Veteran professional Gunasagaran Periasamy passed away at 10:00am this morning due to multiple organ failure after suffering from a devastating stroke on Wednesday. He was 53.
Quiet and unassuming, Guna’s career was filled by many highs, even if he would forever be remembered for that faithful week in March 1994 when he came a whisker away from becoming the first local to lift the prestigious Seagram Trophy – handed out to the winner of the national Open.
Born into modest means, Guna’s golfing journey began as a schoolboy – he caddied for his pocket money at the Kuala Kubu Bharu Golf & Country Club. It would spark a love affair with the game that would endure throughout his lifetime.
A solid ball-striker, he would represent the country, going on to win a South East Asia (SEA) Games gold medal on home soil in 1989 before turning professional in 1992.
Hard working and armed with the steely self-belief to make it big, Guna’s moment in the sun came at the 1994 Benson & Hedges Malaysian Open at Royal Selangor Golf Club.
From the Royal Selangor Golf Club archives
Coming into the tournament in the shadows of his more illustrious uncle, the seasoned Ramayah Marimuthu, Guna was joint fourth after an opening round of 68. A sub-par 69 the following day moved him into the joint lead, a position he did not relinquish coming down the stretch at the venerable tract.
A crowd of hundreds became thousands as the young lad sank a 12-foot birdie putt on the 18th to join Frank Nobilo and Joakim Haeggman in a play-off that would go the distance.
With Nobilo dropping out after six holes, Guna and Haeggman went toe-to-toe until the eighth play-off hole – the par-five 15th. A couple of costly errors led to missed par putt from 12 feet, which put pay to his quest as Haeggman coolly two putted from inside eight feet for the title.
The cheers for Guna, even in defeat, were distinctly louder than those for the champion and it remains a feat that no Malaysian golfer has come close to repeating till today.
Later that year, he would partner Ramayah to Malaysia’s best-ever finish in the World Cup of Golf, finishing ninth in Puerto Rico.
Success would follow on local shores with Guna winning 12 times on the now defunct Malaysian PGA Tour – including three Order of Merit titles in 1999, 2003 and 2006.
Years of hard graft on the golf course took a toll on his health. Guna struggled with diabetes and high blood pressure before he was diagnosed with a kidney ailment that he could ill-afford in the twillight years of his career.
Despite his deteriorating health, Guna was a regular winner on the Asian Senior Tour (AST) while posting consistent results against younger professionals on the domestic Professional Golf of Malaysia (PGM) Tour.
In April 2016, his victory at the AST Players Championship in Batam, Indonesia earned him a rare invite to the Inspirity Invitational on the Champions Tour in Houston, Texas.

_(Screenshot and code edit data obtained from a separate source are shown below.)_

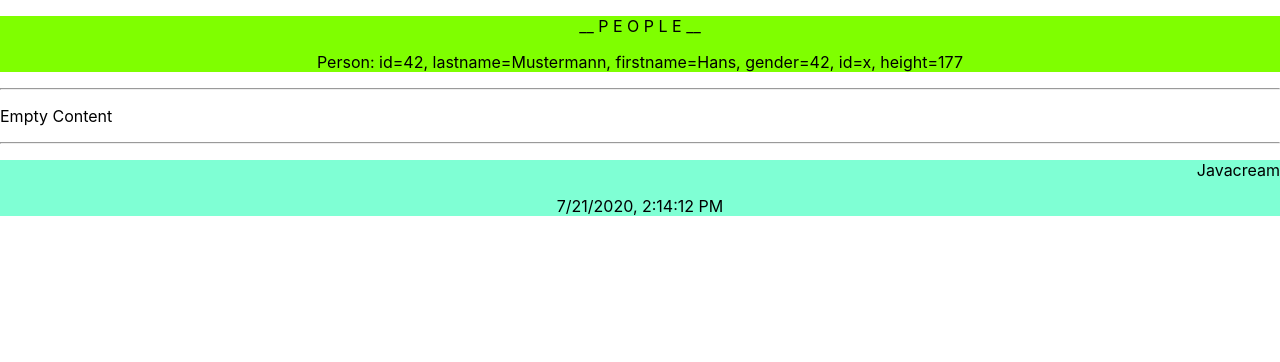
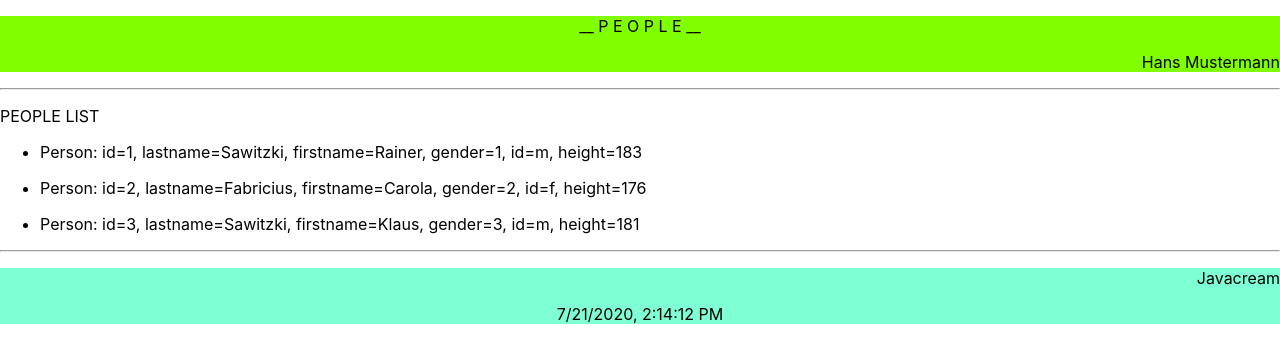
Before and after one commit to Javacream/org.javacream.training.react, a React (Create React App) app in the folder training/: page / in a window 1280 px wide. Shown: the top 362 px of the page. Built offline with nearby package versions, Linux system fonts and the light colour scheme.

Commit message:
implement PeopleListComponent, fix bugs

```diff
--- a/training/src/people/ApplicationContext.tsx
+++ b/training/src/people/ApplicationContext.tsx
@@ -5,3 +5,7 @@ export let peopleModel = new PeopleModel()
 export let config = {company: "Javacream", "applicationName": "__ P E O P L E  __"}
 
 export let profile:Person = {id: 42, lastname: "Mustermann", firstname: "Hans", gender: "x", height: 177}
+
+peopleModel.create("Sawitzki", "Rainer", 'm', 183)
+peopleModel.create("Fabricius", "Carola", 'f', 176)
+peopleModel.create("Sawitzki", "Klaus", 'm', 181)
--- a/training/src/people/components/ContentComponent.tsx
+++ b/training/src/people/components/ContentComponent.tsx
@@ -1,9 +1,9 @@
 import React from 'react';
-
+import PeopleListComponent from './PeopleListComponent'
 export default function ContentComponent() {
     return  (
         <div id="content">
-            <p>Empty Content</p>
+            <PeopleListComponent />
         </div>
       )
 
--- a/training/src/people/components/FooterComponent.tsx
+++ b/training/src/people/components/FooterComponent.tsx
@@ -1,7 +1,6 @@
 import React from 'react';
 import {config} from '../ApplicationContext'
 export default function FooterComponent() {
-    const footerText = "Javacream"
     const actualTime = new Date()
     return  (
         <div id="footer">
--- a/training/src/people/components/HeaderComponent.tsx
+++ b/training/src/people/components/HeaderComponent.tsx
@@ -6,7 +6,7 @@ export default function HeaderComponent() {
     const htmlFragment = (
         <div id="header">
             <p>{headerText}</p>
-            <PersonComponent person={profile} cssStyle="right" detail={true}/>
+            <PersonComponent person={profile} cssStyle="right" detail={false}/>
         </div>
       )
     return htmlFragment
--- /dev/null
+++ b/training/src/people/components/PeopleListComponent.tsx
@@ -0,0 +1,16 @@
+import React from 'react'
+import {peopleModel} from '../ApplicationContext'
+import PersonComponent from './PersonComponent'
+export default function PeopleListComponent(){
+    const peopleList = peopleModel.findAll()
+    const peopleListHtml = peopleList.map( (person) => <li><PersonComponent person={person} detail={true}></PersonComponent></li>)
+
+    return (
+        <>
+            <p>PEOPLE LIST</p>
+            <ul>
+                {peopleListHtml}
+            </ul>
+        </>
+    )
+}
--- a/training/src/primer/modules2.tsx
+++ b/training/src/primer/modules2.tsx
@@ -1,5 +1,5 @@
 export let greeting = "Hello"
-export function saySomething(text){
+export function saySomething(text:string){
     console.log(text)
 }
 export class Person{
--- a/training/src/primer/modules3.tsx
+++ b/training/src/primer/modules3.tsx
@@ -1,5 +1,5 @@
 export let greeting = "Hello"
-export default function saySomething(text){
+export default function saySomething(text:string){
     console.log(text)
 }
 export class Person{
--- a/training/src/primer/types.tsx
+++ b/training/src/primer/types.tsx
@@ -1,4 +1,4 @@
-let message:string = 'Hello'
+export let message:string = 'Hello'
 let digit:number = 42
 //message = digit
 
```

He finished a respectable 48th in a field that featured the whose who of senior golf – Ian Woosnam, Jay Haas, Tom Kite, Mark O’Meara, Curtis Strange, Colin Montgomerie and Sandy Lyle to name a few.
In November 2016, he would taste success for the first time on the PGM Tour, triumphing in the inaugural Seniors’ Championship at Kota Seriemas Golf & Country Club by a whopping nine shots. It would be the final milestone in a legendary career, perhaps matched by few in Malaysia.
For much of his career, Guna shunned the media spotlight. He was a reserved character, a loner by nature and a man of few words. Many veterans in the media industry still laugh about the day when he turned up two hours late for sponsorship programme by the Malaysian Tobacco Company, the brandowners of Benson & Hedges in the aftermath of his 1994 Malaysian Open heroics.
It was classic Guna – a proud, self-made man who was perhaps a tad conscious about what others thought about him. He had little time for nostalgia – the 1994 Malaysian Open was just “another tournament he didn’t win” – even if it’s a moment that has stood the test of time.
He was, after all, the consummate professional, playing the game which had lifted him from the obscurity of a small town to becoming a nation’s hero. All while keeping his head down and getting on with business.
Guna is survived by his wife and four children.